Todd’s parents were in town at the time because his grandfather had just passed away. Of cancer. His grandmother was dying. Of cancer. When the doctor mentioned the possibility of cancer it was all I heard. He set me up for some tests to determine whether the growth was benign or malignant.
I drove back to my house only to find Todd and his parents were at his grandparents’ house with the rest of the family. I tried to call him, but the line was busy. So I called my mom. My parents still lived in California at the time and were visiting my sister and her family in Oregon. I called my sister’s house and talked to my nephew when he answered the phone like there was nothing wrong. But as soon as I heard my mom’s voice I broke down. I couldn’t talk.

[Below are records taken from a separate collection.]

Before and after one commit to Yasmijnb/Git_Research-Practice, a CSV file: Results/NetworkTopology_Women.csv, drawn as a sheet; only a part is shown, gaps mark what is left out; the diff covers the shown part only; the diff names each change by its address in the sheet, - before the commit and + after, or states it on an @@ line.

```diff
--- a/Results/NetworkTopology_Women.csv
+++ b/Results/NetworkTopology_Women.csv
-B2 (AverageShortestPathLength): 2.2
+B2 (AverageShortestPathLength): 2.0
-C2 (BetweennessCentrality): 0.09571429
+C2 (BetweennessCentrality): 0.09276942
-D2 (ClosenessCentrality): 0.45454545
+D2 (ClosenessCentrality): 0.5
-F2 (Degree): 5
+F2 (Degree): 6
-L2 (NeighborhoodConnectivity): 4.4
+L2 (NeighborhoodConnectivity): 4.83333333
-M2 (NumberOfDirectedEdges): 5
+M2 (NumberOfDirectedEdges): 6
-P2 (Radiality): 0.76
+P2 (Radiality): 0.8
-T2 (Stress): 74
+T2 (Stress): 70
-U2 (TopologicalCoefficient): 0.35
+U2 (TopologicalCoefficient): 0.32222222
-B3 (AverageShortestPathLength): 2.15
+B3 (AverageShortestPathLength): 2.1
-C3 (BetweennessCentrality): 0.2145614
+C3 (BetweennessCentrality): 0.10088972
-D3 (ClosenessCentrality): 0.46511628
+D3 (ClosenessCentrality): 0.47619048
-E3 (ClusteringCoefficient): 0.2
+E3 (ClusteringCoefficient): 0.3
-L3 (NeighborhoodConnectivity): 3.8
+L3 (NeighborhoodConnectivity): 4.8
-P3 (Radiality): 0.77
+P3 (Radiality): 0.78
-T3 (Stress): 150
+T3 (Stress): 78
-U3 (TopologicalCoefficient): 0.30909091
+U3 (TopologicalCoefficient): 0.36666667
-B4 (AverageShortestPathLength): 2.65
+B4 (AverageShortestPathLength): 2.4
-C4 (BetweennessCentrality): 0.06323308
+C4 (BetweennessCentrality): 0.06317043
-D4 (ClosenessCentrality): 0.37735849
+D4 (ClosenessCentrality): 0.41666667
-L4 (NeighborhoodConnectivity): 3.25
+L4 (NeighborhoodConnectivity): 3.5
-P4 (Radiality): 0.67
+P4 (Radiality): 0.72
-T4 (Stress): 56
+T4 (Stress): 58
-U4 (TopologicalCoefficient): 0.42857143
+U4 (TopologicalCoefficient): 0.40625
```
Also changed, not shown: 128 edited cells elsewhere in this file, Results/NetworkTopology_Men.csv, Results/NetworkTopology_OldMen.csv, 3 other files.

She asked several questions to which I managed a sobbing “no” in reply. Had Betty died, did something happen to Todd, were Todd and I in a fight. Finally I took a deep breath and told her I had a growth on my thyroid and the doctor mentioned it may be cancer.
Being the good mom she is my nerves were calmed in no time. So I hung up and tried calling out to the grandparents’ house again. This time I made it through and told Todd what the doctor had said. The family was so immersed in cancer at the time that it made him physically ill.
His mother called my doctor to get more information. Poor guy. He felt horrible when he heard what all we were going through at the time and how the mention of cancer – however remote the possibility – had frazzled me.
So began the myriad of tests to determine whether it was a benign goiter or a malignancy or something else. Each test came back inconclusive which meant another test and then another. I think I had at least four different tests. The morning we were getting ready for the last of them my father-in-law called to let us know his mother had passed away. I believe it was 11 days after her husband.
It was finally decided that I needed to have the right side of my thyroid removed and a biopsy performed. Thankfully the results were negative. It was just a plain old, run of the mill goiter.
For years I didn’t have to take any medicine as the left side seemed to function just fine. Then one day while sitting at the counter at my folks’ house (they had since moved to Arkansas) my mom commented on my swollen neck. I hadn’t even noticed, but after she said that I realized I did have a bump to the left of center where my thyroid is.
quack doctor at that time said I’d have to have the other half removed without even running any tests and scheduled me to meet with a surgeon. Todd called my gynecologist and told him what was going on and he was not happy with my doctor. He sent me to his surgeon who ran some blood work and performed a sonogram. He decided I didn’t need surgery, I needed an endocrinologist.
So we were referred to the Nutty Professor – the best endocrinologist to ever have walked the face of the earth (though I know Radioactive Girl will disagree with me). He diagnosed me with Hashimoto’s Syndrome. My thyroid levels were all within normal limits, but my half a thyroid was working so hard to keep it that way it had become swollen. So now I take synthetic thyroid to keep my levels up without taxing the left side.
In addition to the Hashimoto’s Syndrome I also have nodules, the largest of which is 1 cm. Some of them have a bit of calcification, but they’ve been that way for the last ten years. Still, given my history and the fact that breast cancer can spread to the thyroid, the doctor and I decided it would be a good idea to have a biopsy.
Is it just me, or does the thought of somebody jabbing a long needle into my neck sound icky?
Every time I have my thyroid levels checked I wish against wish and hope against hope they will be low, giving me a great excuse for not losing weight. Never, ever, ever has my wish or hope been granted. In an effort to combat my fatigue, however, she did increase my medication up to the next dosage today. Now I have visions of having all kinds of energy, living in a perfectly clean house, losing weight and realizing my dream of looking great in my swimsuit this coming summer.